A terrified Chihiro is warned by a young boy named Haku (Miyu Irino/Jason Marsden) to escape before “they” come out. She runs through the streets, trying to believe it’s all a nightmare, as spirits emerge from the buildings. Haku later reappers, telling her that her family is trapped in the spirit world.

She ends up in the boiler room of a bathhouse, where a six-armed, spider-like man named Kamaja (Bunta Sugawara/David Ogden Stiers) works. Kamaji makes sure, through a kind bathhouse worker named Lin (Yumi Tamai/Susan Egan) that Chihiro gets somewhere to work, namely at the bathouse, which is run by the hideous witch Yubaba (Mari Natsuki/Suzanne Pleshette) who works very hard and has to regularly look after her humoungous infant on top of being the boss at the bathouse. She gives Chihiro a new name, Sen. According to Haku, she will be trapped in this world for good should she forget her actual name. Perhaps this is what happened to poor Haku? Who is Haku? What is he? Most importantly, is Chihiro/Sen falling for him?

In a silent yet powerful scene, Chihiro boards a train with No-Face.

Each guest, as well as employee, at the bathhouse is more bizarre than the last. The most fascinating is probably No-Face (Akio Nakamura/Bob Bergen), a lonely spirit who can create gold and feeds on the emotions of other creatures. The kindness and sympathy of Chihiro makes him greatly fascinated by her. There are also dragons, filth spirits, animal spirits; some spirits are even rivers (I dare not attempt to explain). The large gallery of fantasy creatures is one of the film’s finest traits.

References to Miyazaki’s previous works are scattered throughout Spirited Away. The pig spell reminded me of Porco Rosso and a statue resembling the eponymous friendly monster from My Neighbour Totoro can be seen early in the film.

It is no oddity that Spirited Away is considered Hayao Miyazaki’s strongest film. To yours truly, this film represents everything that modern children’s films lack. Miyazaki treats his audience with respect and takes young viewers seriously, noever resorting to stupid comedy just because a child may be watching. He understands that even though children may prefer that sort of thing, it is a film of great atmosphere and a tremendous amount of heart and creativity that they will remember when they grow older.

The creative ways in which Miyazaki shows how things function in the spirit world reminded me of the works of Jean-Pierre Jeunet who, such as in his City of Lost Children, has equally inventive and wonderful ways of exposing us to his bizarre, dreamlike world.

The characters, naturally, are another strongpoint. Chihiro carries the film great, Yubaba is an ejoyable antagonist, young Haku is greatly charming and No-Face, as most fans of the film agree, is an interesting being in spite of being very silent. The voice acting in both versions I saw was splendid, even if the English dub seemed to add certain extra lines in an attempt to make the film a little less confusing and surreal at times.
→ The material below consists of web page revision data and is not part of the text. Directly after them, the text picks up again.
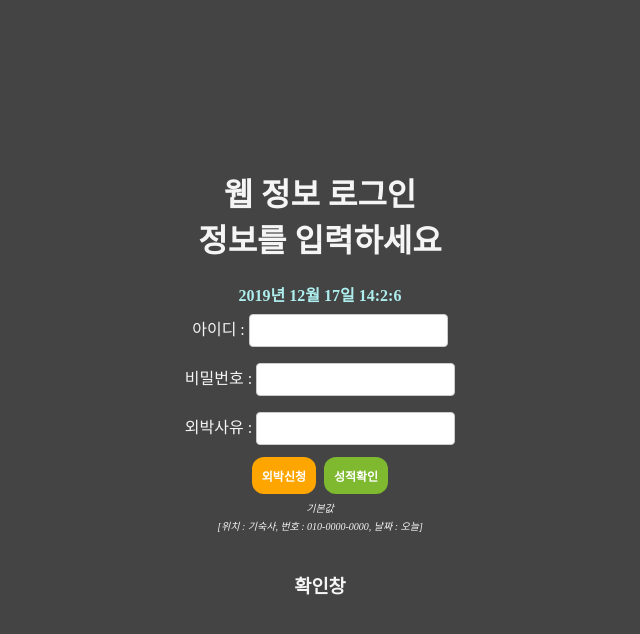
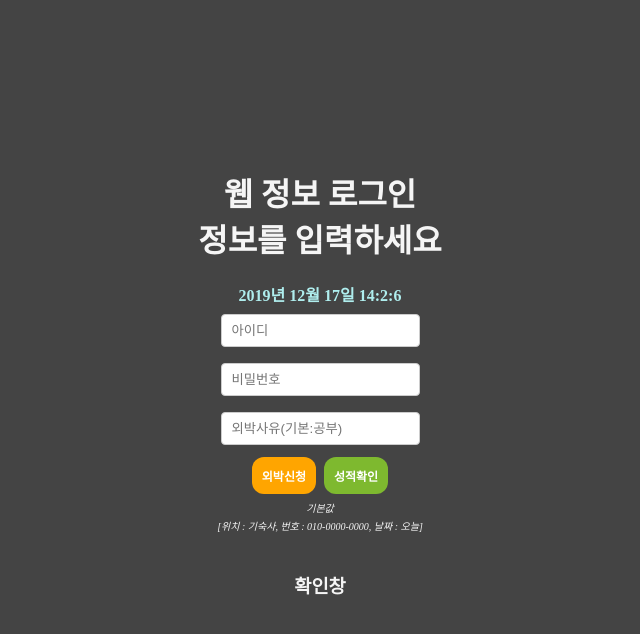
Before and after one commit to cwadven/wku_dorm, a Django app: page / in a window 1280 px wide. Shown: the top 634 px of the page, without its empty margins (320-960 px from the left). Run offline with Django 3.2, Linux system fonts and the light colour scheme.

Commit message:
여러 정보 수정

```diff
--- a/checking/templates/home.html
+++ b/checking/templates/home.html
@@ -140,9 +140,9 @@
         {%csrf_token%}
         <h1>웹 정보 로그인<br>정보를 입력하세요</h1>
         <strong><span style="color:paleturquoise;" id='ct'></span></strong><br>
-        아이디 : <input type="text" name="username" required/><br>
-        비밀번호 : <input type="password" name="password" required/><br>
-        외박사유 : <input type="text" name="reasons" required/><br>
+        <input type="text" name="username" value="{{id}}" required placeholder="아이디"/><br>
+        <input type="password" name="password" value="{{pw}}" required placeholder="비밀번호"/><br>
+        <input type="text" name="reasons" placeholder="외박사유(기본:공부)"/><br>
         <input name="submited" class="button" type="submit" value="외박신청"/> <input name="score" class="button yellowgreen" type="submit" value="성적확인"/><br>
         <span style="font-style: oblique;font-size: 10px;">기본값<br>[위치 : 기숙사, 번호 : 010-0000-0000, 날짜 : 오늘]</span><br><br>
     </form>
--- a/checking/views.py
+++ b/checking/views.py
@@ -10,7 +10,7 @@ def home(request):
     if request.method == 'POST':
         userid = request.POST.get("username")
         passwd = request.POST.get("password")
-        reasons = request.POST.get("reasons")
+        reasons = request.POST.get("reasons", "공부")
 
         login_url = 'https://auth.wku.ac.kr/Cert/User/Login/login.jsp'
 
@@ -22,7 +22,15 @@ def home(request):
             'passwd': str(passwd),
         }
 
-        res = session.post(login_url, data=data)
+        try:
+            res = session.post(login_url, data=data)
+        except: # 인터넷 안됬을 경우 예외처리!
+            content = {
+                "doned":"인터넷 오류입니다!",
+                "id":userid,
+                "pw":passwd
+            }
+            return render(request, 'home.html', content)
 
         res.raise_for_status()
 
@@ -42,7 +50,6 @@ def home(request):
             r = session.get(sorce_3)
             doned = "성적 확인<br><br>"
         else:
-
             apply_dorm = 'https://intra.wku.ac.kr/SWupis/V005/CommonServ/dormitory/stud/dormAction.jsp'
 
             now = datetime.now()
@@ -51,17 +58,17 @@ def home(request):
             time1 = datetime(int(now.year), int(now.month), int(now.day), 22, 00, 1) #10시 이후에는 불가능!
             time2 = datetime(int(now.year), int(now.month), int(now.day), 23, 59, 59) #10시 이후에는 불가능!
 
-            if(len(str(now.month))==1):
+            if(len(str(now.month))==1): #now.month를 하면 1,2,3, 형식으로 나오는데 넣는 곳은 01, 02로 해야되서 데이터 가공
                 today_month = "0" + str(now.month)
             else:
                 today_month = str(now.month)
 
-            if(len(str(now.day))==1):
+            if(len(str(now.day))==1): #now.day를 하면 1,2,3, 형식으로 나오는데 넣는 곳은 01, 02로 해야되서 데이터 가공
                 today_day = "0" + str(now.day)
             else:
                 today_day = str(now.day)
             #-*- coding: euc-kr -*-
-            data = {
+            data = { #데이터를 이렇게 보내겠다!
                 'ContextPath': 'goOutList.jsp',
                 'Process': 'goOutApply',
                 'outDate': str(today_year) + str(today_month) + str(today_day), #오늘 날짜 내기!
@@ -74,7 +81,7 @@ def home(request):
                 doned = "22시 이후에는 불가능 합니다!!<br>다음날 기달리세요!<br><br>"
             elif datetime.now().isoweekday() == 6 or datetime.now().isoweekday() == 7: #주말에 안되게 만들기
                 doned = "주말은 불가능 해요!<br><br>"
-            else:
+            else: #정상 처리 됬을 경우 apply_dorm에 데이터를 실어서 POST한다
                 r = session.post(apply_dorm, data=data)
                 r.raise_for_status()
                 doned = "완료되었습니다!<br><br>"
@@ -91,12 +98,10 @@ def home(request):
         soup = BeautifulSoup(r.text, 'html.parser') #html로 되어있는 소스코드를 박아 버린다
 
 
-        he_coin = soup.find_all('table')
-        aa = he_coin
+        he_coin = soup.find_all('table') #크롤링을 해서 "table" 태그를 가진 친구들만 가져온다!
+        he_coin = str(he_coin) #글로 바꾸기!
 
-        he_coin = str(he_coin)
-
-        if len(aa) == 0:
+        if len(he_coin) == 0: #로그인 정보가 이상하면 he_coin 즉 table 태그를 가진 친구를 찾을 수가 없어서 길이가 0임!
             he_coin = "[회원 정보가 없습니다!]"
             doned = ""
             request.session['userid'] = "NONE"
@@ -104,12 +109,12 @@ def home(request):
         else:
             pass
 
-        return render(request, 'home.html', {"error_check":he_coin[1:-1], "doned":doned})
+        return render(request, 'home.html', {"error_check":he_coin[1:-1], "doned":doned})# table을 크롤링을 통해서 가져오면 양 끝에 "[]"이 친구들이 남아서 없애려고! he_coin[1:-1]
     return render(request, 'home.html')
 
 def delete(request):
     if request.method == 'POST':
-        if request.session.get('userid','NONE') == 'NONE':
+        if request.session.get('userid','NONE') == 'NONE': #예외처리를 위해서 어떠한 경우 이렇게 만들기! 즉 seesion 값이 중간에 사라졌을 경우!
             he_coin = "[회원 정보가 없습니다!<br>로그인 후 이용하세요]"
             doned = ""
             return render(request, 'home.html', {"error_check":he_coin[1:-1], "doned":doned})
@@ -180,7 +185,7 @@ def delete(request):
             doned = "취소가 완료되었습니다!<br><br>" #메시지창 떳을 경우 예외처리하기
 
 
-        check_dorm = 'https://intra.wku.ac.kr/SWupis/V005/CommonServ/dormitory/stud/goOutList.jsp'
+        check_dorm = 'https://intra.wku.ac.kr/SWupis/V005/CommonServ/dormitory/stud/goOutList.jsp' #크롤링 해서 밑에 보여주기 위해서 아래 전부 크롤링
 
         r = session.get(check_dorm)
         r.raise_for_status()
@@ -188,7 +193,6 @@ def delete(request):
         soup = BeautifulSoup(r.text, 'html.parser') #html로 되어있는 소스코드를 박아 버린다
 
         he_coin = soup.find_all('table')
-        aa = he_coin
 
         he_coin = str(he_coin)
 
--- a/wku_dorm/settings.py
+++ b/wku_dorm/settings.py
@@ -23,7 +23,7 @@ BASE_DIR = os.path.dirname(os.path.dirname(os.path.abspath(__file__)))
 SECRET_KEY = os.environ.get('DJANGO_SECRET_KEY', 'iq#e#a!=hvvg#2#7-+bh5s%)z8ws)h4bor_(21b+79j&0ryysw')
 
 # SECURITY WARNING: don't run with debug turned on in production!
-DEBUG = bool( os.environ.get('DJANGO_DEBUG', False) )
+DEBUG = bool( os.environ.get('DJANGO_DEBUG', True) )
 
 ALLOWED_HOSTS = ["*"]
 
```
Maybe it was just me. The animation is lovely too, which, due to my unfortunately long experience with tediously stiff-looking Eastern animations like Pokémon and Yu Gi Oh, was a delight to witness.

But what truly sets Spirited Away apart from typical kids films, at least the modern kind, is how mature and understanding it is towards the young ones. It doesn’t hesitate to scare its viewers with strange imagery, nor is it afriad to tone down the noise and attempt to enthrall the children using a magical atmosphere with wonderful music and spectacular visuals.

People often say “they don’t make ém like that anymore”. I am highly confident that Hayao Miyazaki, who is till creating films, still makes the most wonderful of animated film. He may be proof that not the entire world of animation has succumb to the Dreamworks formuls of constant obnoxious pop culture jokes and groin gags. Spirited Away is nothing less than a masterpiece; atmospheric, enthralling, beautiful to look at and just completely magnificent. If you haven’t seen it, do. It will stay with you forever.

5/5 whatever.